Jesus took the wounding of others by our anger quite seriously. He warned, “I tell you that anyone who is angry with his brother will be subject to the judgment. Again, he who says to his brother, 'Raca,' is answerable to the Sanhedrin. And anyone who says, 'You fool!' will be in danger of the fires of hell” Matt. 5:21-22.
One of the most universal struggles of Christian men is with our tempers. We know that our anger causes us to wound our wives and drive our kids away from us—but we sometimes feel powerless to overcome this foe. Here are the ABC's of Anger Management for Christ-followers:
1. Acknowledge that your inner temperature is rising. Prov. 4:23 commands, “Watch over your heart with all diligence, for from it flow the springs of life.” Anger is like the warning light on the dashboard of the car. It let's us know there is a problem that needs to be dealt with. Don't excuse it, ignore it, deny it, or vomit it. Acknowledge it.
2. Backtrack to the pain. Ask yourself, “What is the inner hurt that is behind this response of anger.” If you snap at your wife, when you first walk in the door after work, maybe the hurt has to do with your extra efforts not being appreciated by your boss. Are you always angry and critical with your wife? What is the real pain behind your anger? This is a great way to deal with anger in your wife, or room mate, or kids, as well as your own anger. Always look for the source of pain. If your son is angry because he has to clean his room on Saturday, it is worth thinking about the cause of the pain. It may be that he is self-centered and doesn't like anyone imposing on his schedule, or that he is lazy. But, it may also be that his best friend is going away Saturday afternoon for the weekend and they made special plans to go to the skate park Saturday morning. Perhaps he should still clean his room first, but backtracking to the pain helps clarify the situation.
3. Christ. Take your pain to Christ. 2 Cor. 10 says, “We take captive every thought to make it captive to Christ.” God never wastes pain—he always has a purpose for it. Rom. 8:28-29 tells us what that general purpose is—to make us more like Christ. “And we know that in all things God works for the good of those who love him , who have been called according to his purpose. For those God foreknew he predestined to be conformed to the likeness of his son.” Taking your pain to Christ may mean that, primarily, you experience our Lord's comfort. It may mean that you have to learn the hard lesson of forgiving others as Christ forgave you. It may mean finding the courage in Christ to confront someone who hurt you.
Taking the pain to Christ is not the same thing as burying it or being passive!! It may mean that you see that your anger came because something was preventing you from reaching your idol of success, or acceptance or control. There are as many ways to Biblically process your pain as there are painful situations. The key is to take the pain to the Lord instead of letting the pain take you into sin.
4. Damage. Repair the damage your anger has caused. Immediately after telling us that wounding with our anger is sin, Jesus tells us what to do when such a wound has occurred. Matt. 5:23 “Therefore if you are offering your gift at the altar and there remember that your brother has something against you, leave your gift there in front of the altar.
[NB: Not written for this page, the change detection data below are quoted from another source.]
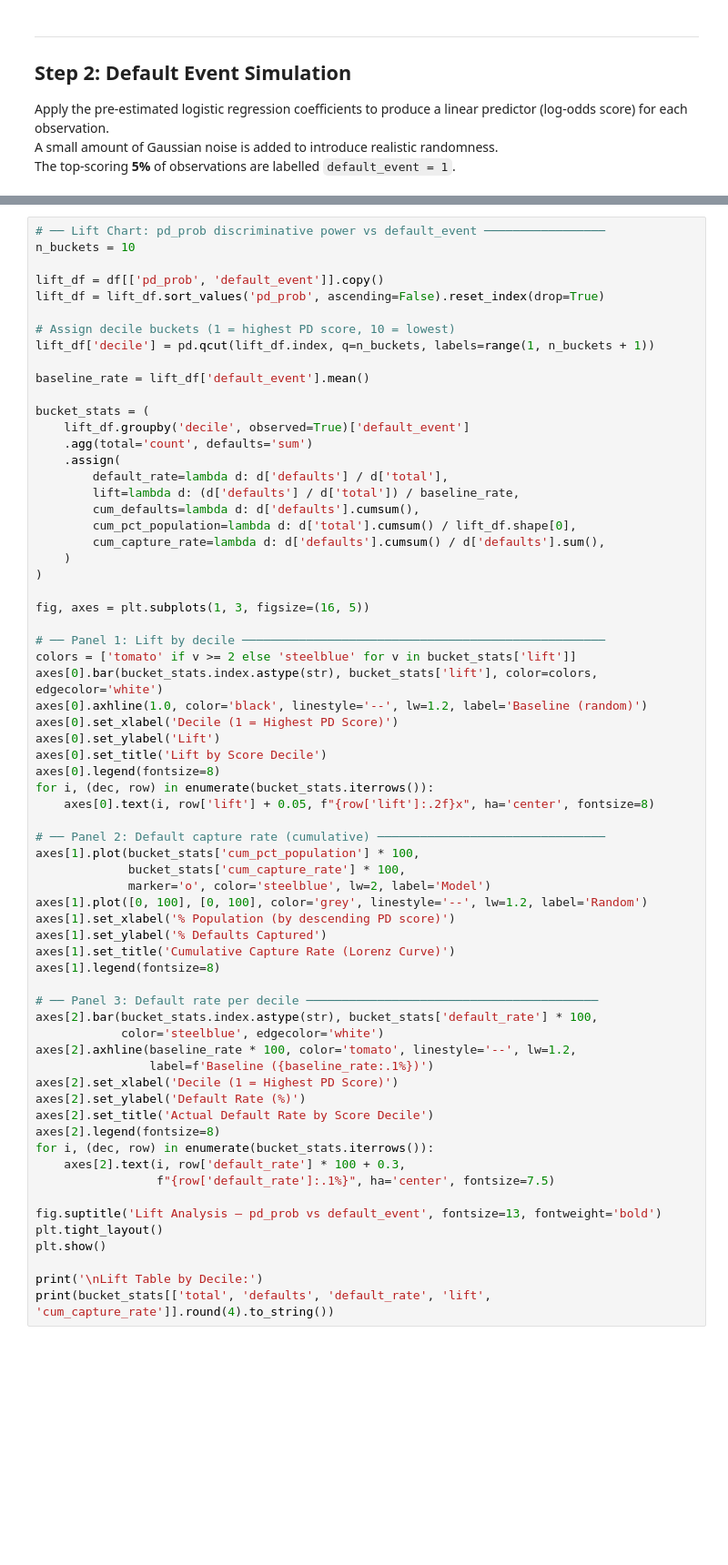
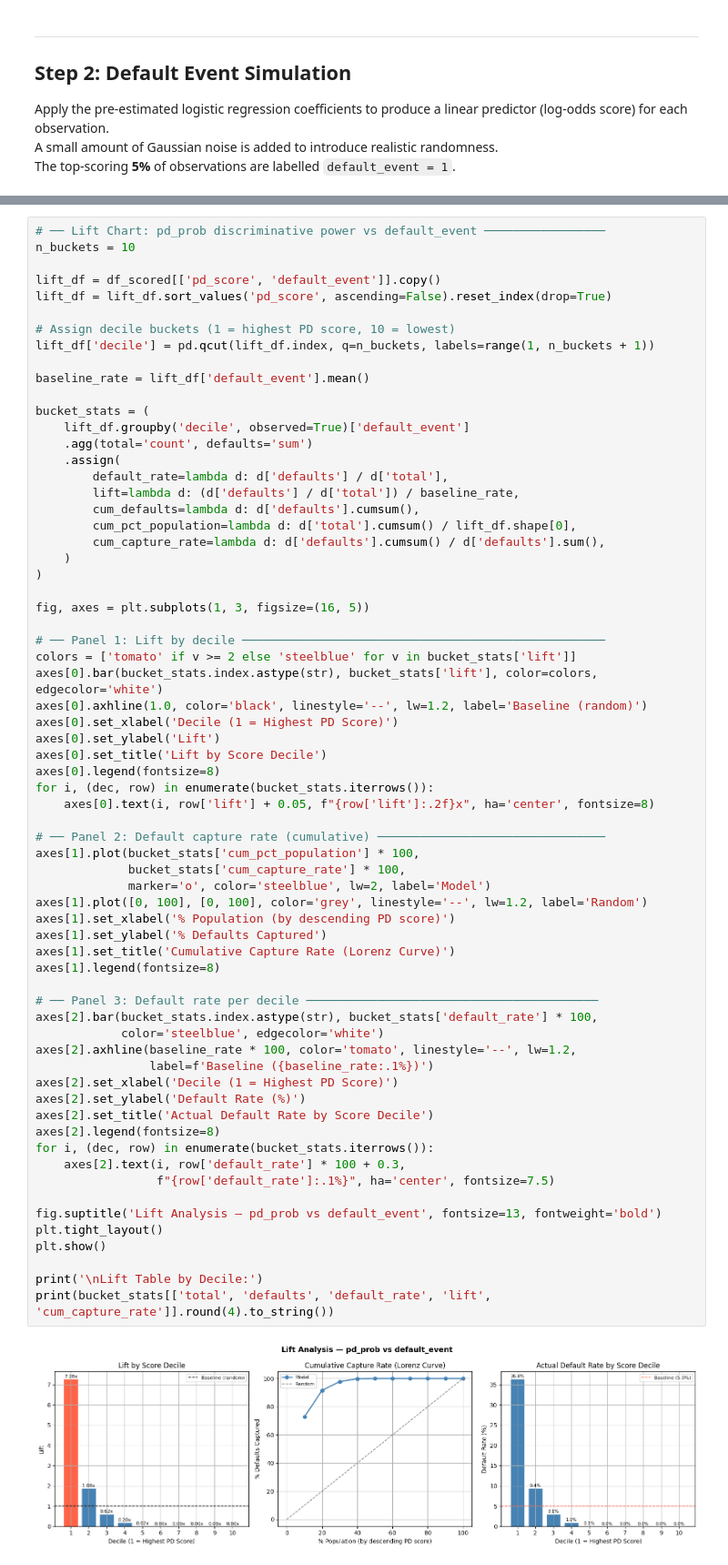
Before and after one commit to ChaoyiWu/Impairment_Framework, a Jupyter notebook: pd_model_showcase.ipynb, the cells around one changed output, grey strips where cells are left out. Shown at 91% size. Saved outputs shown, nothing was run; the diff lists cells and outputs as text; blank space fills up the shorter version.

```diff
--- a/pd_model_showcase.ipynb
+++ b/pd_model_showcase.ipynb
@@ -253,8 +375,8 @@ print(compare_df.round(4).to_string())
 # ── Lift Chart: pd_prob discriminative power vs default_event ─────────────────
 n_buckets = 10
 
-lift_df = df[['pd_prob', 'default_event']].copy()
-lift_df = lift_df.sort_values('pd_prob', ascending=False).reset_index(drop=True)
+lift_df = df_scored[['pd_score', 'default_event']].copy()
+lift_df = lift_df.sort_values('pd_score', ascending=False).reset_index(drop=True)
 
 # Assign decile buckets (1 = highest PD score, 10 = lowest)
 lift_df['decile'] = pd.qcut(lift_df.index, q=n_buckets, labels=range(1, n_buckets + 1))
@@ -288,30 +410,32 @@ for i, (dec, row) in enumerate(bucket_stats.iterrows()):
 
 # ── Panel 2: Default capture rate (cumulative) ────────────────────────────────
 axes[1].plot(bucket_stats['cum_pct_population'] * 100,
              bucket_stats['cum_capture_rate'] * 100,
              marker='o', color='steelblue', lw=2, label='Model')
 axes[1].plot([0, 100], [0, 100], color='grey', linestyle='--', lw=1.2, label='Random')
 axes[1].set_xlabel('% Population (by descending PD score)')
 axes[1].set_ylabel('% Defaults Captured')
 axes[1].set_title('Cumulative Capture Rate (Lorenz Curve)')
 axes[1].legend(fontsize=8)
 
 # ── Panel 3: Default rate per decile ─────────────────────────────────────────
 axes[2].bar(bucket_stats.index.astype(str), bucket_stats['default_rate'] * 100,
             color='steelblue', edgecolor='white')
 axes[2].axhline(baseline_rate * 100, color='tomato', linestyle='--', lw=1.2,
                 label=f'Baseline ({baseline_rate:.1%})')
 axes[2].set_xlabel('Decile (1 = Highest PD Score)')
 axes[2].set_ylabel('Default Rate (%)')
 axes[2].set_title('Actual Default Rate by Score Decile')
 axes[2].legend(fontsize=8)
 for i, (dec, row) in enumerate(bucket_stats.iterrows()):
     axes[2].text(i, row['default_rate'] * 100 + 0.3,
                  f"{row['default_rate']:.1%}", ha='center', fontsize=7.5)
 
 fig.suptitle('Lift Analysis — pd_prob vs default_event', fontsize=13, fontweight='bold')
 plt.tight_layout()
 plt.show()
 
 print('\nLift Table by Decile:')
 print(bucket_stats[['total', 'defaults', 'default_rate', 'lift', 'cum_capture_rate']].round(4).to_string())
+# %% [output]
+[figure, added]
```
Also changed, not shown: parts of 26 cells of this notebook, 1 other file.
First go and be reconciled to your brother; then come and offer your gift.”
Proud men who will not seek the forgiveness of their wives and children when they wound them will drive their family members away. A wall will build up brick by brick, each time he wounds but refuses to take responsibility for the pain he caused. But if he humbles himself and obeys this verse, he will find that his family members are quick to forgive. They do not need perfect husbands and fathers, just fathers who love them enough to ask for forgiveness when they need to.
5. Express your pain to your brother. God designed us to need connection with other members in the Body of Christ to process our pain. One of the reasons we get stuck overcoming a wound from the past, and can not seem to move on is that we have not processed it with another person, (which in my view explains part of the role of Christian Counselors.) Paul describes the ideal in I Cor. 12:26, “If one part suffers, every part suffers with it; if one part is honored, every part rejoices with it.” God tells us in Ecclesiastes 4:11 “Two are better than one because….if two lie down together they can keep warm, but how can one keep warm alone?”
Mountain climbers and soldiers understand this principle. Though their body is exposed to the hostile elements of cold and wind on three sides, the side turned toward their climbing buddy is protected from these raw elements, receiving, instead, the life-giving warmth they need. Every man needs this kind of safe place—a band of brothers who love him, with whom he can process the painful experiences of life, knowing he is still loved and accepted.
Here is a link to a Men's Bible study PDF on Anger that is free download.